Some siblings might find it difficult to go into business with each other, but Paul Oslach and his sister Jessie Sloot are working together on a new local microgreen growing business called Royal City Greens.
Oslach said it all started when they helped out their father, who is also named Paul Oslach, in the garden as they were growing up in Guelph.
“My dad grew up on the tobacco farms in Aylmer, so he was into agriculture and always had a big garden in the backyard and enlisted us to do the weeding and the watering for him. That’s kind of how we got started,” said Oslach.
Sloot remembers early mornings on weekends weeding the garden and the harvest of corn, potatoes, tomatoes, and peppers that would eventually come from it.
“It was mainly just for our family and we gave away some of it to family and friends,” said Sloot. “We never sold it or anything. I think it was just him getting back to his roots on the farm.”
“Our dad kind of introduced us to microgreens a couple of months back and said ‘you should look into this, it could be a good opportunity for you,’” said Sloot.
“We wanted to get back to family roots and spend more time on an exciting challenge together,” said Oslach. “Right now it’s more of a passion project but hopefully we can expand it to something more sustainable in the future.”
Their father acts not only as an advisor on the business, but he’s also an early investor.
“He calls us about every two days to give us his advice and life experiences,” said Sloot. “He has also invested a little into it as well to help get us started.”
On Saturday, Royal City Greens will be a vendor for the first time at the Aberfoyle Farmer’s Market, selling a variety of microgreens, including red stem radish, dwarf grey sweet peas, arugula, and two kinds of broccoli, among others.
They are grown under lamps in trays in the basement urban farm.
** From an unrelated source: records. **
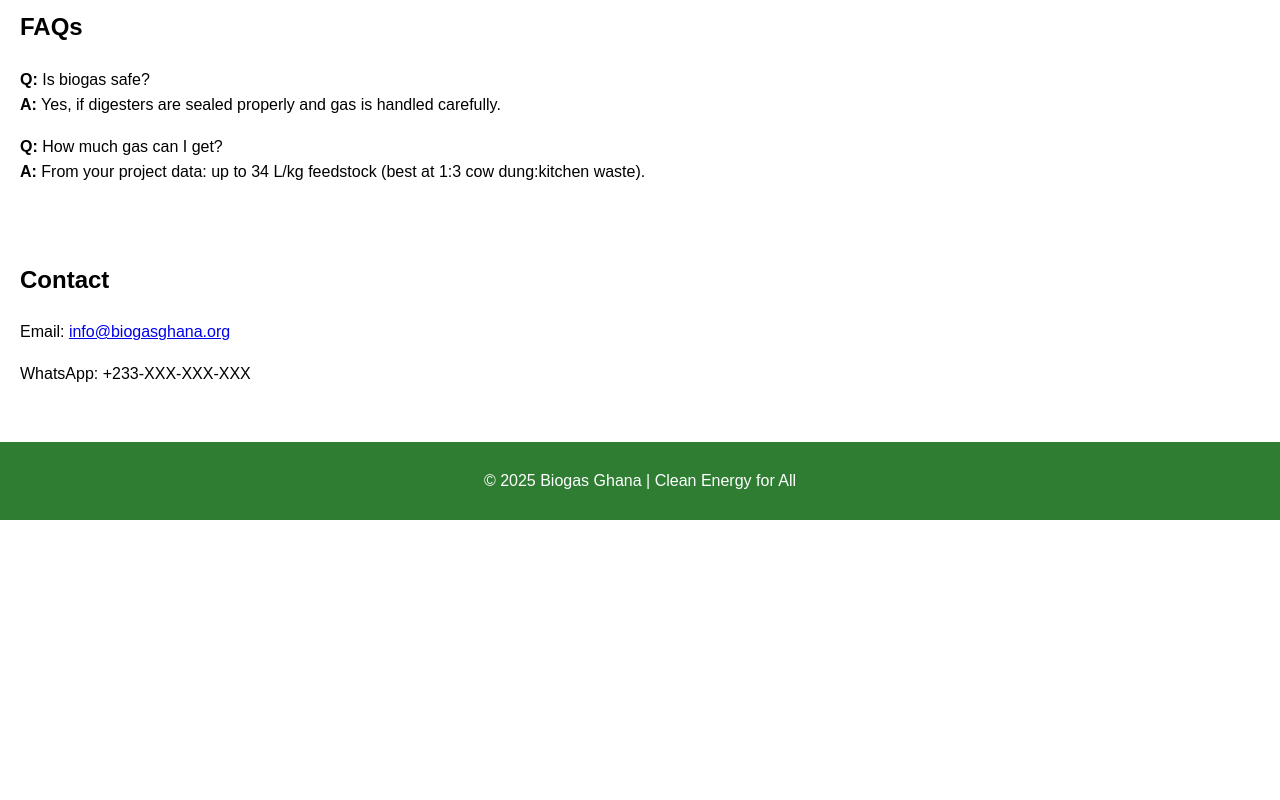
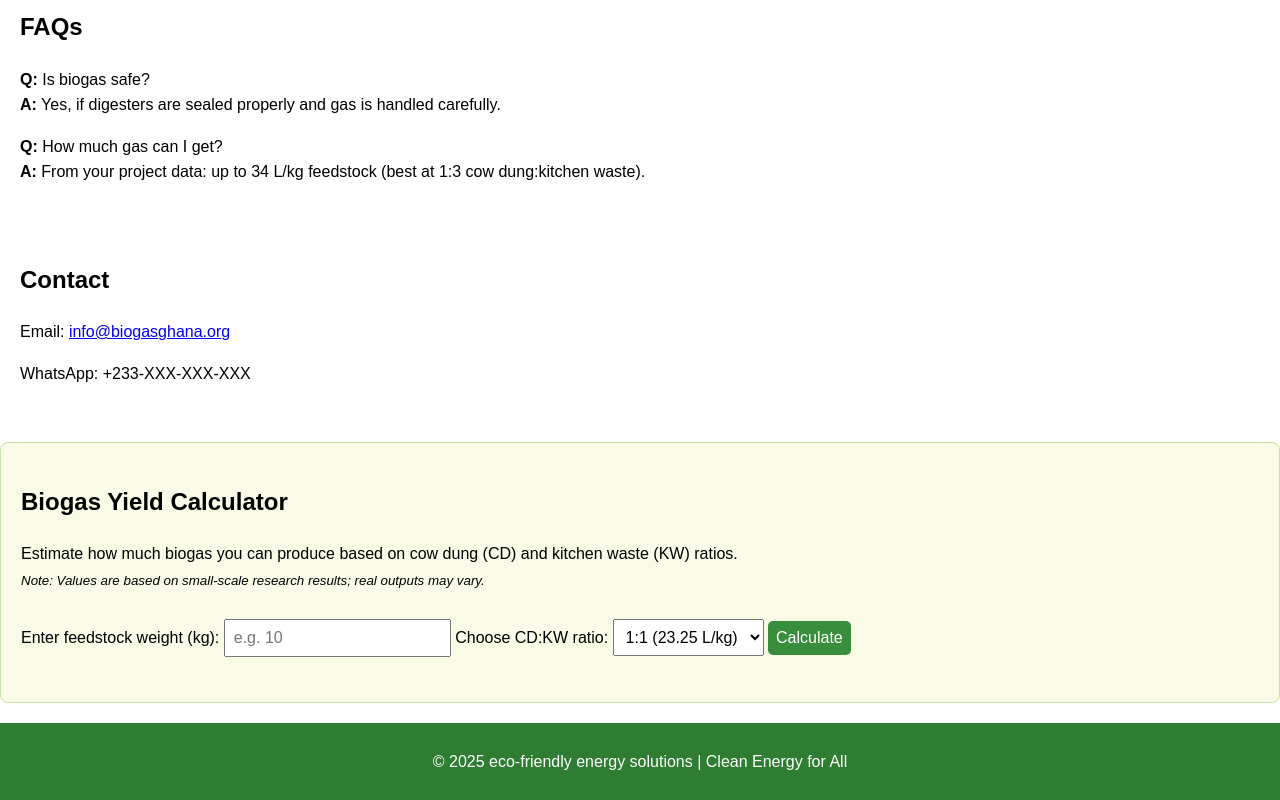
Before and after one commit to linnaus/eco-friendly-energy, a plain HTML site: page index.html in a window 1280 px wide. Shown: the part 1405-2205 px from the top of the page. Before the commit the page ends 1925 px from the top, so only its background shows below. Drawn offline with Linux system fonts and the light colour scheme.

Commit message:
Update index.html

```diff
--- a/index.html
+++ b/index.html
@@ -13,12 +13,35 @@
     section { padding: 20px; }
     footer { background: #2e7d32; color: white; text-align: center; padding: 10px; margin-top: 20px; }
     .card { background: #f1f8e9; padding: 15px; margin: 10px 0; border-radius: 8px; }
+    #calculator {
+  background: #f9fbe7;
+  border: 1px solid #c5e1a5;
+  padding: 20px;
+  border-radius: 8px;
+  margin: 20px 0;
+}
+#calculator input, #calculator select, #calculator button {
+  margin: 10px 0;
+  padding: 8px;
+  font-size: 16px;
+}
+#calculator button {
+  background: #388e3c;
+  color: white;
+  border: none;
+  border-radius: 5px;
+  cursor: pointer;
+}
+#calculator button:hover {
+  background: #2e7d32;
+}
+
   </style>
 </head>
 <body>
   <header>
-    <h1>Biogas Ghana</h1>
-    <p>Turning cow dung & kitchen waste into clean energy</p>
+    <h1>Eco-friendly energy solutions</h1>
+    <p>turning waste into clean energy</p>
   </header>
 
   <nav>
@@ -76,8 +99,45 @@
     <p>WhatsApp: +233-XXX-XXX-XXX</p>
   </section>
 
+  <section id="calculator">
+  <h2>Biogas Yield Calculator</h2>
+  <p>Estimate how much biogas you can produce based on cow dung (CD) and kitchen waste (KW) ratios.
+     <br><small><em>Note: Values are based on small-scale research results; real outputs may vary.</em></small></p>
+
+  <label for="kgInput">Enter feedstock weight (kg): </label>
+  <input type="number" id="kgInput" placeholder="e.g. 10">
+
+  <label for="ratioSelect">Choose CD:KW ratio:</label>
+  <select id="ratioSelect">
+    <option value="23.25">1:1 (23.25 L/kg)</option>
+    <option value="19.66">2:1 (19.66 L/kg)</option>
+    <option value="31.31">1:2 (31.31 L/kg)</option>
+    <option value="34.09">1:3 (34.09 L/kg)</option>
+  </select>
+
+  <button onclick="calculateBiogas()">Calculate</button>
+
+  <div id="result" style="margin-top:15px; font-weight:bold;"></div>
+</section>
+
+<script>
+function calculateBiogas() {
+  let kg = document.getElementById("kgInput").value;
+  let yieldRate = document.getElementById("ratioSelect").value;
+
+  if(kg <= 0) {
+    document.getElementById("result").innerHTML = "⚠️ Please enter a valid weight in kg.";
+    return;
+  }
+
+  let totalGas = (kg * yieldRate).toFixed(2);
+  document.getElementById("result").innerHTML =
+    "✅ Estimated Gas Output: " + totalGas + " Litres";
+}
+</script>
+
   <footer>
-    <p>&copy; 2025 Biogas Ghana | Clean Energy for All</p>
+    <p>&copy; 2025 eco-friendly energy solutions | Clean Energy for All</p>
   </footer>
 </body>
 </html>
```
Sloot said the plants are not grown in soil but in Coco Coir, which is derived from coconut shells.
“It’s all organic and we use all-natural fertilizer as well, so there are no pesticides and all the seeds are from organic sources,” she said.
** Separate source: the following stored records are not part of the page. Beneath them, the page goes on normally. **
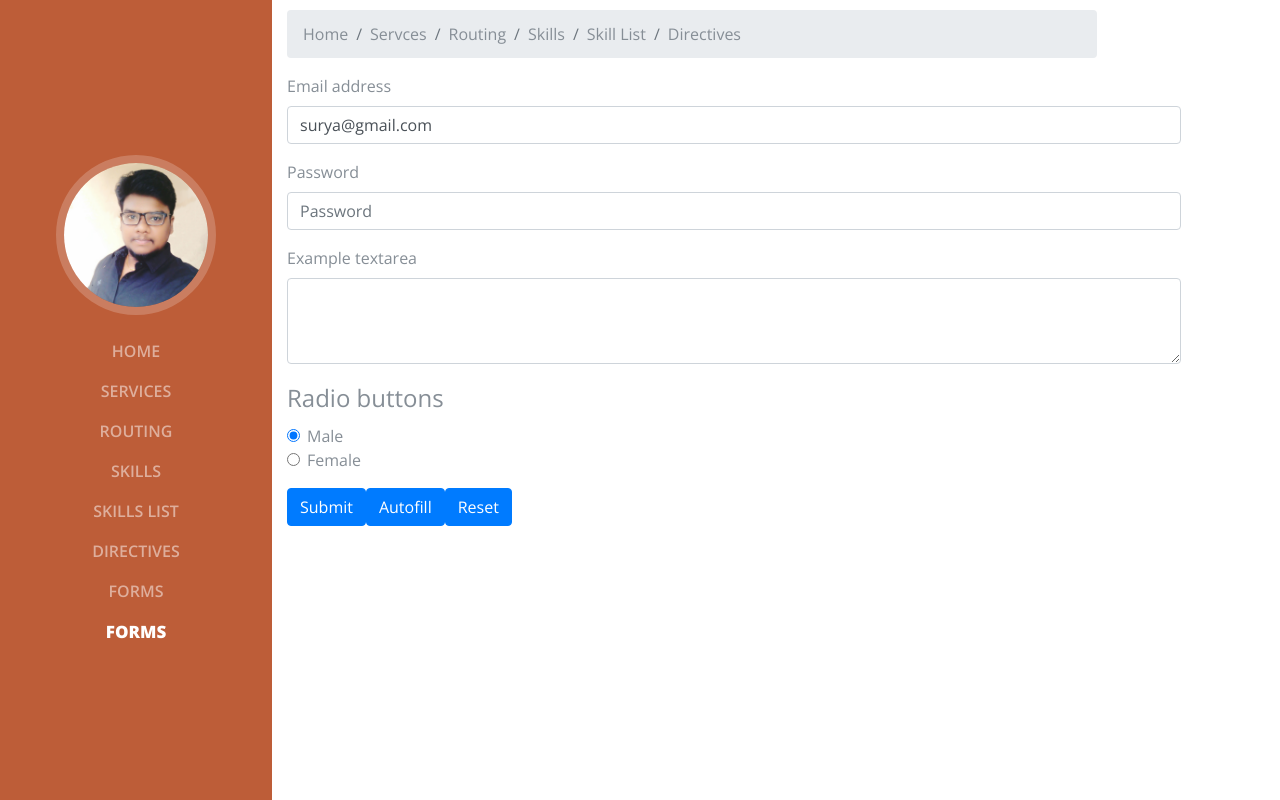
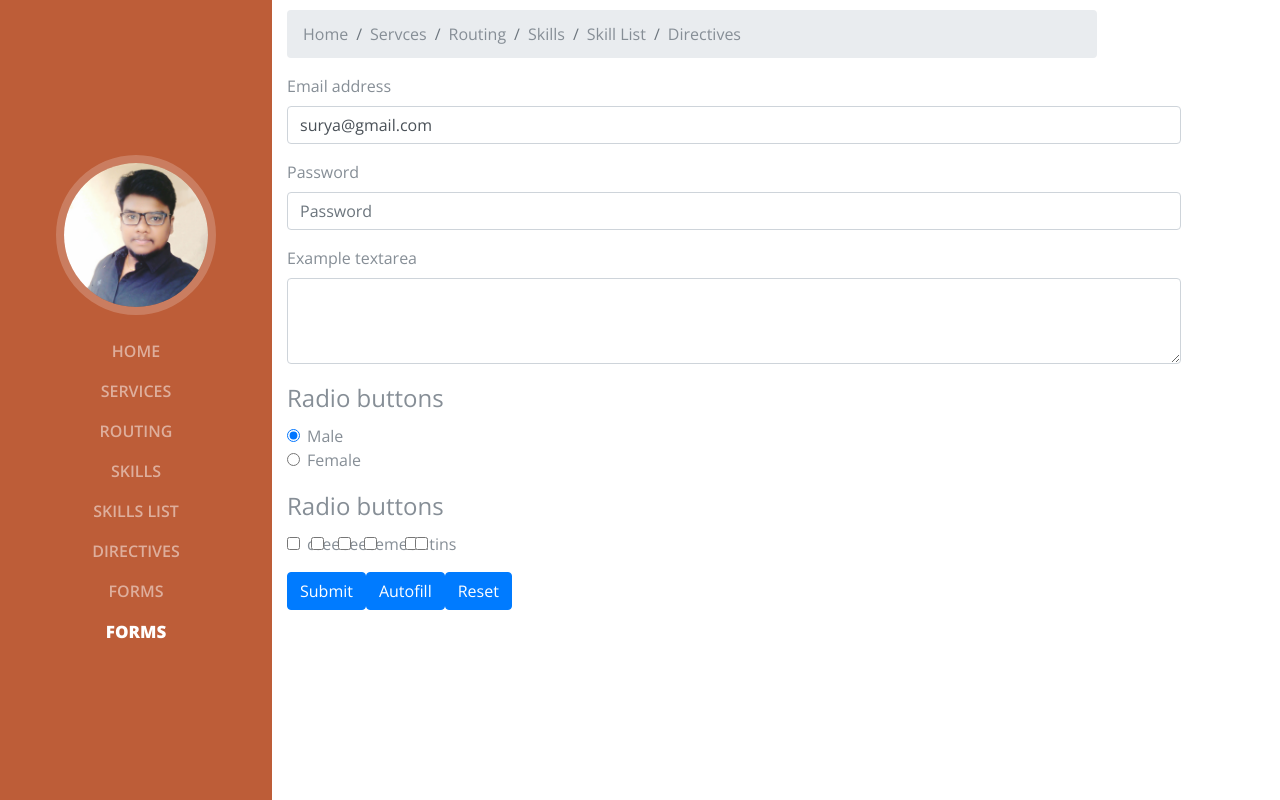
Before and after one commit to suryabogadhi/newwebapp, an Angular app: page /reactiveforms in a window 1280 px wide. Built offline with nearby package versions, Linux system fonts and the light colour scheme; a web font is replaced by a local one.

Commit message:
form arrays discussed

```diff
--- a/src/app/forms/forms.component.ts
+++ b/src/app/forms/forms.component.ts
@@ -104,8 +104,10 @@ export class FormsComponent implements OnInit {
   }
 
   compareTech(t1, t2): boolean {
-    // console.log(t1.techId +'-' + t2.techId);
-    return t1 && t2 ? t1.techId === t2.techId : t1 === t2;
+    console.log(t1.techId + '-' + t2.techId);
+    console.log(t1.techId === t2.techId);
+    //return t1 && t2 ? t1.techId === t2.techId : t1 === t2;
+    return t1.techId === t2.techId;
   }
 
 }
--- a/src/app/reactiveforms/reactiveforms.component.html
+++ b/src/app/reactiveforms/reactiveforms.component.html
@@ -39,6 +39,15 @@
             </div>
           </fieldset>
 
+          <fieldset class="form-group" formArrayName="categories">
+            <legend>Radio buttons</legend>
+            <div class="form-check">
+              <label class="form-check-label" *ngFor="let subject of subjects; let i = index;">
+                <input type="checkbox" class="form-check-input" formControlName="{{i}}"  value="{{subject}}">{{subject}}
+              </label>
+            </div>
+          </fieldset>
+
           <button type="submit" class="btn btn-primary">Submit</button>
           <button type="button" (click)="autofillForm()" class="btn btn-primary">Autofill</button>
           <button type="button" (click)="resetForm()" class="btn btn-primary">Reset</button>
--- a/src/app/reactiveforms/reactiveforms.component.ts
+++ b/src/app/reactiveforms/reactiveforms.component.ts
@@ -1,5 +1,6 @@
 import { Component, OnInit } from '@angular/core';
-import {FormControl, FormGroup, FormGroupName, Validators} from "@angular/forms";
+import {FormArray, FormControl, FormGroup, FormGroupName, Validators} from "@angular/forms";
+import {forEach} from "@angular/router/src/utils/collection";
 
 @Component({
   selector: 'app-reactiveforms',
@@ -10,17 +11,27 @@ export class ReactiveformsComponent implements OnInit {
 
   registerForm: FormGroup;
   myemail: string;
+  subjects:Array<string> = ['cse','eee','ece','mech','it','ins'];
+  catarray;
 
   constructor() { }
 
   ngOnInit() {
+    this.catarray = new FormArray([]);
+    let temp = this;
+
+    this.subjects.forEach(function(sub){
+      temp.catarray.push(new FormControl());
+    });
+
     this.registerForm = new FormGroup({
       'logindata': new FormGroup({
         'email': new FormControl('surya@gmail.com', [Validators.required, Validators.email]),
         'password': new FormControl(null, Validators.required),
       }, Validators.required),
       'gender': new FormControl('male', Validators.required),
-      'description': new FormControl(null, Validators.required)
+      'description': new FormControl(null, Validators.required),
+      'categories':this.catarray
     });
   }
 
@@ -33,11 +44,22 @@ export class ReactiveformsComponent implements OnInit {
 
       'gender':'male',
       'description':'this is a sample text'
-    })
+      // 'categories':[
+      //   'cse',
+      //   null,
+      //   'ece',
+      //   'eee'
+      // ]
+    });
+    for (let _i = 0; _i < this.subjects.length; _i++) {
+      this.catarray.at(_i).patchValue([this.subjects[_i]]);
+    }
   }
+
 
   submitForm(){
     console.log(this.registerForm);
+    // console.log(this.registerForm.get('gender').valid);
     // console.log(this.registerForm.controls.description.valid);
   }
 
```
Also changed, not shown: .angular-cli.json.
The microgreens are not grown to maturity and instead are harvested while still young. In some cases, said Sloot, the microgreens can have pack more nutrients than a full-grown crop.
They are a popular way to add nutrition to meals and as a garnish at restaurants. Oslach should know, he has spent the last decade in the quick-service industry running a restaurant.
“I put them on everything. The radish is my favorite because it has a bit of a bite to it,” said Oslach.
The microgreens are grown in the basement of Sloot’s Arkell home. The one-room operation was intentionally started small for its first year.
After 10 to 14 days the microgreens are harvested, packaged up, and taken to market or sold from the business’ website.